Revision comparison data
----------------

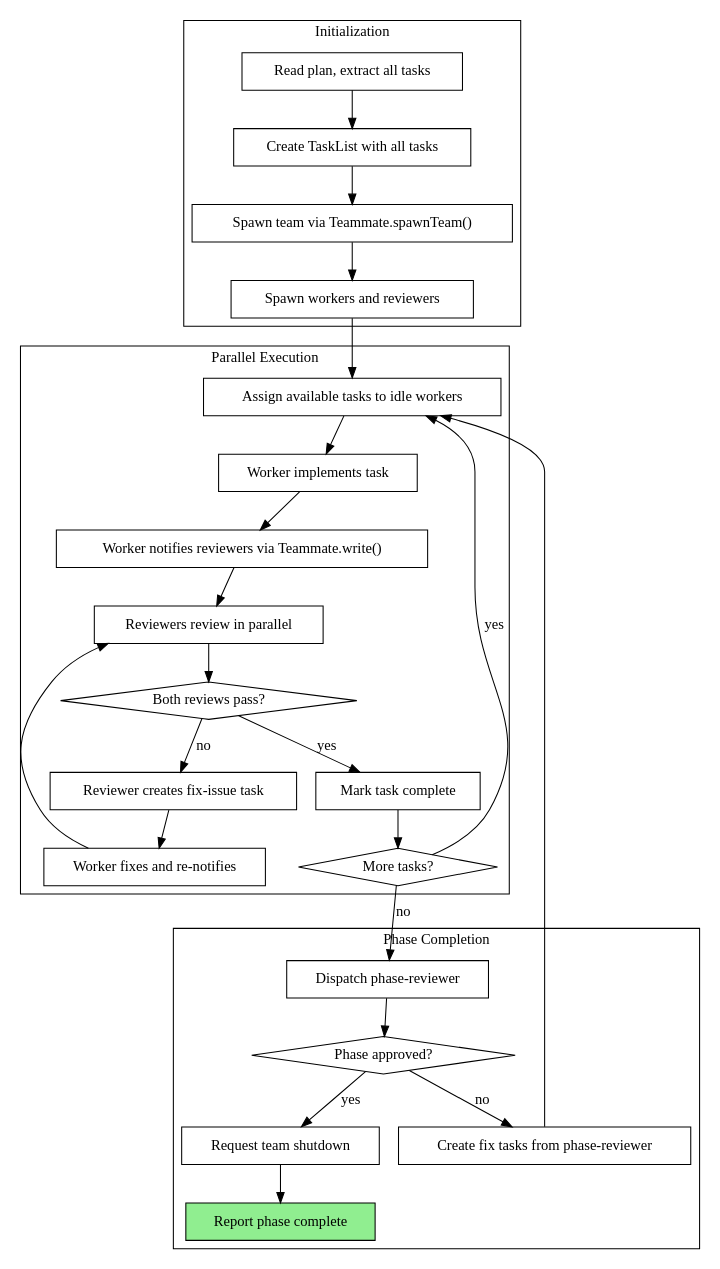
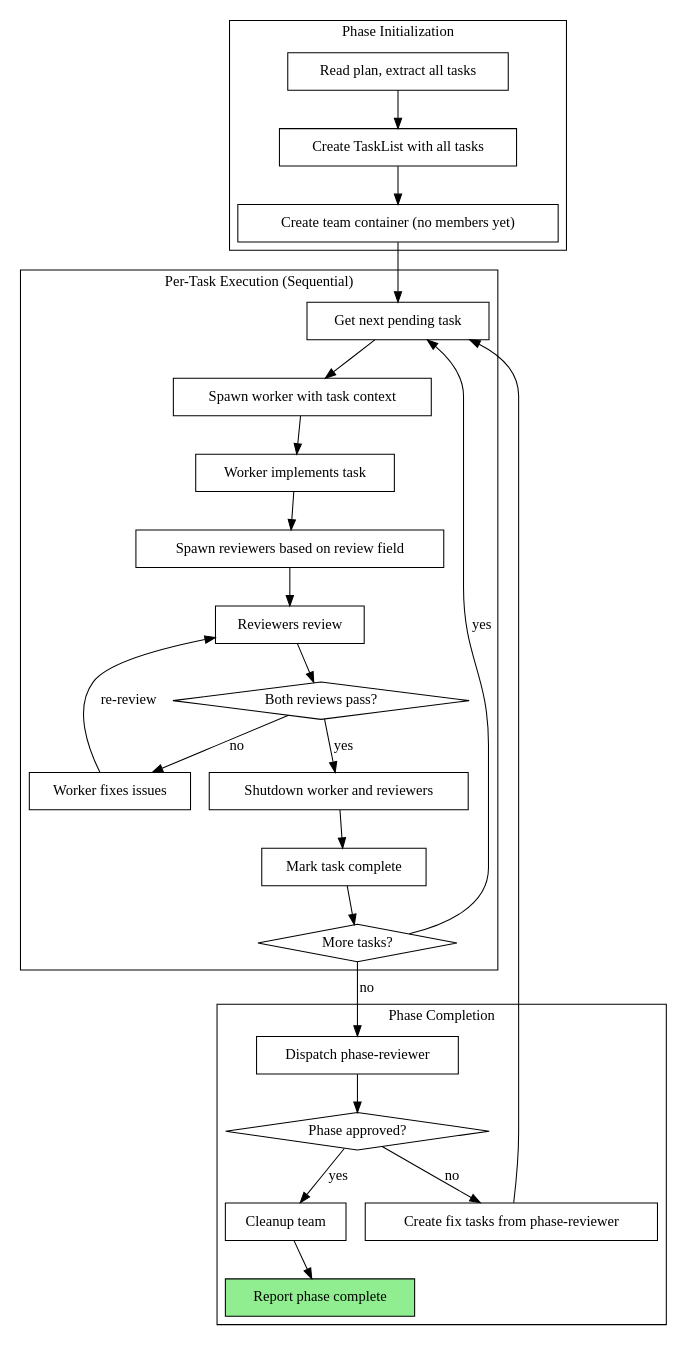
One commit to joshuabates/tina changed the second of 2 diagrams in skills/executing-plans/SKILL.md. Above: the diagram before and after it, drawn with Graphviz. The commit also changed other lines of this file, not shown here.

First line of the commit message:
feat: rewrite executing-plans Team Mode for ephemeral model

````diff
--- a/skills/executing-plans/SKILL.md
+++ b/skills/executing-plans/SKILL.md
@@ -81,56 +81,56 @@
 ```dot
 digraph team_process {
     rankdir=TB;
 
     subgraph cluster_init {
-        label="Initialization";
+        label="Phase Initialization";
         "Read plan, extract all tasks" [shape=box];
         "Create TaskList with all tasks" [shape=box];
-        "Spawn team via Teammate.spawnTeam()" [shape=box];
-        "Spawn workers and reviewers" [shape=box];
+        "Create team container (no members yet)" [shape=box];
     }
 
-    subgraph cluster_execution {
-        label="Parallel Execution";
-        "Assign available tasks to idle workers" [shape=box];
+    subgraph cluster_per_task {
+        label="Per-Task Execution (Sequential)";
+        "Get next pending task" [shape=box];
+        "Spawn worker with task context" [shape=box];
         "Worker implements task" [shape=box];
-        "Worker notifies reviewers via Teammate.write()" [shape=box];
-        "Reviewers review in parallel" [shape=box];
+        "Spawn reviewers based on review field" [shape=box];
+        "Reviewers review" [shape=box];
         "Both reviews pass?" [shape=diamond];
-        "Reviewer creates fix-issue task" [shape=box];
-        "Worker fixes and re-notifies" [shape=box];
+        "Worker fixes issues" [shape=box];
+        "Shutdown worker and reviewers" [shape=box];
         "Mark task complete" [shape=box];
         "More tasks?" [shape=diamond];
     }
 
     subgraph cluster_completion {
         label="Phase Completion";
         "Dispatch phase-reviewer" [shape=box];
         "Phase approved?" [shape=diamond];
         "Create fix tasks from phase-reviewer" [shape=box];
-        "Request team shutdown" [shape=box];
+        "Cleanup team" [shape=box];
         "Report phase complete" [shape=box style=filled fillcolor=lightgreen];
     }
 
     "Read plan, extract all tasks" -> "Create TaskList with all tasks";
-    "Create TaskList with all tasks" -> "Spawn team via Teammate.spawnTeam()";
-    "Spawn team via Teammate.spawnTeam()" -> "Spawn workers and reviewers";
-    "Spawn workers and reviewers" -> "Assign available tasks to idle workers";
-    "Assign available tasks to idle workers" -> "Worker implements task";
-    "Worker implements task" -> "Worker notifies reviewers via Teammate.write()";
-    "Worker notifies reviewers via Teammate.write()" -> "Reviewers review in parallel";
-    "Reviewers review in parallel" -> "Both reviews pass?";
-    "Both reviews pass?" -> "Reviewer creates fix-issue task" [label="no"];
-    "Reviewer creates fix-issue task" -> "Worker fixes and re-notifies";
-    "Worker fixes and re-notifies" -> "Reviewers review in parallel";
-    "Both reviews pass?" -> "Mark task complete" [label="yes"];
+    "Create TaskList with all tasks" -> "Create team container (no members yet)";
+    "Create team container (no members yet)" -> "Get next pending task";
+    "Get next pending task" -> "Spawn worker with task context";
+    "Spawn worker with task context" -> "Worker implements task";
+    "Worker implements task" -> "Spawn reviewers based on review field";
+    "Spawn reviewers based on review field" -> "Reviewers review";
+    "Reviewers review" -> "Both reviews pass?";
+    "Both reviews pass?" -> "Worker fixes issues" [label="no"];
+    "Worker fixes issues" -> "Reviewers review" [label="re-review"];
+    "Both reviews pass?" -> "Shutdown worker and reviewers" [label="yes"];
+    "Shutdown worker and reviewers" -> "Mark task complete";
     "Mark task complete" -> "More tasks?";
-    "More tasks?" -> "Assign available tasks to idle workers" [label="yes"];
+    "More tasks?" -> "Get next pending task" [label="yes"];
     "More tasks?" -> "Dispatch phase-reviewer" [label="no"];
     "Dispatch phase-reviewer" -> "Phase approved?";
     "Phase approved?" -> "Create fix tasks from phase-reviewer" [label="no"];
-    "Create fix tasks from phase-reviewer" -> "Assign available tasks to idle workers";
-    "Phase approved?" -> "Request team shutdown" [label="yes"];
-    "Request team shutdown" -> "Report phase complete";
+    "Create fix tasks from phase-reviewer" -> "Get next pending task";
+    "Phase approved?" -> "Cleanup team" [label="yes"];
+    "Cleanup team" -> "Report phase complete";
 }
 ```
````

----------------

*Work instruction*:
An exact copy of the entries above is required, with the pictures left out.

*Worked solution*:
One commit to joshuabates/tina changed the second of 2 diagrams in skills/executing-plans/SKILL.md. Above: the diagram before and after it, drawn with Graphviz. The commit also changed other lines of this file, not shown here.

First line of the commit message:
feat: rewrite executing-plans Team Mode for ephemeral model

````diff
--- a/skills/executing-plans/SKILL.md
+++ b/skills/executing-plans/SKILL.md
@@ -81,56 +81,56 @@
 ```dot
 digraph team_process {
     rankdir=TB;
 
     subgraph cluster_init {
-        label="Initialization";
+        label="Phase Initialization";
         "Read plan, extract all tasks" [shape=box];
         "Create TaskList with all tasks" [shape=box];
-        "Spawn team via Teammate.spawnTeam()" [shape=box];
-        "Spawn workers and reviewers" [shape=box];
+        "Create team container (no members yet)" [shape=box];
     }
 
-    subgraph cluster_execution {
-        label="Parallel Execution";
-        "Assign available tasks to idle workers" [shape=box];
+    subgraph cluster_per_task {
+        label="Per-Task Execution (Sequential)";
+        "Get next pending task" [shape=box];
+        "Spawn worker with task context" [shape=box];
         "Worker implements task" [shape=box];
-        "Worker notifies reviewers via Teammate.write()" [shape=box];
-        "Reviewers review in parallel" [shape=box];
+        "Spawn reviewers based on review field" [shape=box];
+        "Reviewers review" [shape=box];
         "Both reviews pass?" [shape=diamond];
-        "Reviewer creates fix-issue task" [shape=box];
-        "Worker fixes and re-notifies" [shape=box];
+        "Worker fixes issues" [shape=box];
+        "Shutdown worker and reviewers" [shape=box];
         "Mark task complete" [shape=box];
         "More tasks?" [shape=diamond];
     }
 
     subgraph cluster_completion {
         label="Phase Completion";
         "Dispatch phase-reviewer" [shape=box];
         "Phase approved?" [shape=diamond];
         "Create fix tasks from phase-reviewer" [shape=box];
-        "Request team shutdown" [shape=box];
+        "Cleanup team" [shape=box];
         "Report phase complete" [shape=box style=filled fillcolor=lightgreen];
     }
 
     "Read plan, extract all tasks" -> "Create TaskList with all tasks";
-    "Create TaskList with all tasks" -> "Spawn team via Teammate.spawnTeam()";
-    "Spawn team via Teammate.spawnTeam()" -> "Spawn workers and reviewers";
-    "Spawn workers and reviewers" -> "Assign available tasks to idle workers";
-    "Assign available tasks to idle workers" -> "Worker implements task";
-    "Worker implements task" -> "Worker notifies reviewers via Teammate.write()";
-    "Worker notifies reviewers via Teammate.write()" -> "Reviewers review in parallel";
-    "Reviewers review in parallel" -> "Both reviews pass?";
-    "Both reviews pass?" -> "Reviewer creates fix-issue task" [label="no"];
-    "Reviewer creates fix-issue task" -> "Worker fixes and re-notifies";
-    "Worker fixes and re-notifies" -> "Reviewers review in parallel";
-    "Both reviews pass?" -> "Mark task complete" [label="yes"];
+    "Create TaskList with all tasks" -> "Create team container (no members yet)";
+    "Create team container (no members yet)" -> "Get next pending task";
+    "Get next pending task" -> "Spawn worker with task context";
+    "Spawn worker with task context" -> "Worker implements task";
+    "Worker implements task" -> "Spawn reviewers based on review field";
+    "Spawn reviewers based on review field" -> "Reviewers review";
+    "Reviewers review" -> "Both reviews pass?";
+    "Both reviews pass?" -> "Worker fixes issues" [label="no"];
+    "Worker fixes issues" -> "Reviewers review" [label="re-review"];
+    "Both reviews pass?" -> "Shutdown worker and reviewers" [label="yes"];
+    "Shutdown worker and reviewers" -> "Mark task complete";
     "Mark task complete" -> "More tasks?";
-    "More tasks?" -> "Assign available tasks to idle workers" [label="yes"];
+    "More tasks?" -> "Get next pending task" [label="yes"];
     "More tasks?" -> "Dispatch phase-reviewer" [label="no"];
     "Dispatch phase-reviewer" -> "Phase approved?";
     "Phase approved?" -> "Create fix tasks from phase-reviewer" [label="no"];
-    "Create fix tasks from phase-reviewer" -> "Assign available tasks to idle workers";
-    "Phase approved?" -> "Request team shutdown" [label="yes"];
-    "Request team shutdown" -> "Report phase complete";
+    "Create fix tasks from phase-reviewer" -> "Get next pending task";
+    "Phase approved?" -> "Cleanup team" [label="yes"];
+    "Cleanup team" -> "Report phase complete";
 }
 ```
````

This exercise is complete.